Find every line below that contains the word "figsize" and copy it out.

# Extracted data
####################

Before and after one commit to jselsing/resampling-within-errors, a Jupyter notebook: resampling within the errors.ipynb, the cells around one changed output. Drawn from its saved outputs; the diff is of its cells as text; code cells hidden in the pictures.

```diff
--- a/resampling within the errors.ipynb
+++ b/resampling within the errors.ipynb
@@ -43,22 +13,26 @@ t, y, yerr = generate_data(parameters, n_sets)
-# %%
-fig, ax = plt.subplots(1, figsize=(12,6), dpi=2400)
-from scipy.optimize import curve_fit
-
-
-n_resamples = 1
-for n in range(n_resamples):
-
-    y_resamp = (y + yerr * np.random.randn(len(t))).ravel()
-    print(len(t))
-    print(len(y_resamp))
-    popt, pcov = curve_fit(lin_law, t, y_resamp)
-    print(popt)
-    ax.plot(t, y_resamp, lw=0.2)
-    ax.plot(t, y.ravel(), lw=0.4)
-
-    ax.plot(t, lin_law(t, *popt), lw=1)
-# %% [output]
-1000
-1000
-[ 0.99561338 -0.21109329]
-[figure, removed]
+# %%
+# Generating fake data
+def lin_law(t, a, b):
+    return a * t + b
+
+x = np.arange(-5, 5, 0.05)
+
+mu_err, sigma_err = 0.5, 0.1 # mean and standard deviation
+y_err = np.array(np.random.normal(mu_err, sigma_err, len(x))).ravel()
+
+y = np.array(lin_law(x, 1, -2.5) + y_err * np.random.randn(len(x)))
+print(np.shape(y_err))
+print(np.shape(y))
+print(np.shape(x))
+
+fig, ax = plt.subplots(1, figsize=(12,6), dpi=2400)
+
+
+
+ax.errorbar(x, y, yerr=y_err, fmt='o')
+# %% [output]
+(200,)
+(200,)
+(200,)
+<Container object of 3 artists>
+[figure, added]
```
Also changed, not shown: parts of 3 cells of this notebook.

####################

# Solution for this problem
-fig, ax = plt.subplots(1, figsize=(12,6), dpi=2400)
+fig, ax = plt.subplots(1, figsize=(12,6), dpi=2400)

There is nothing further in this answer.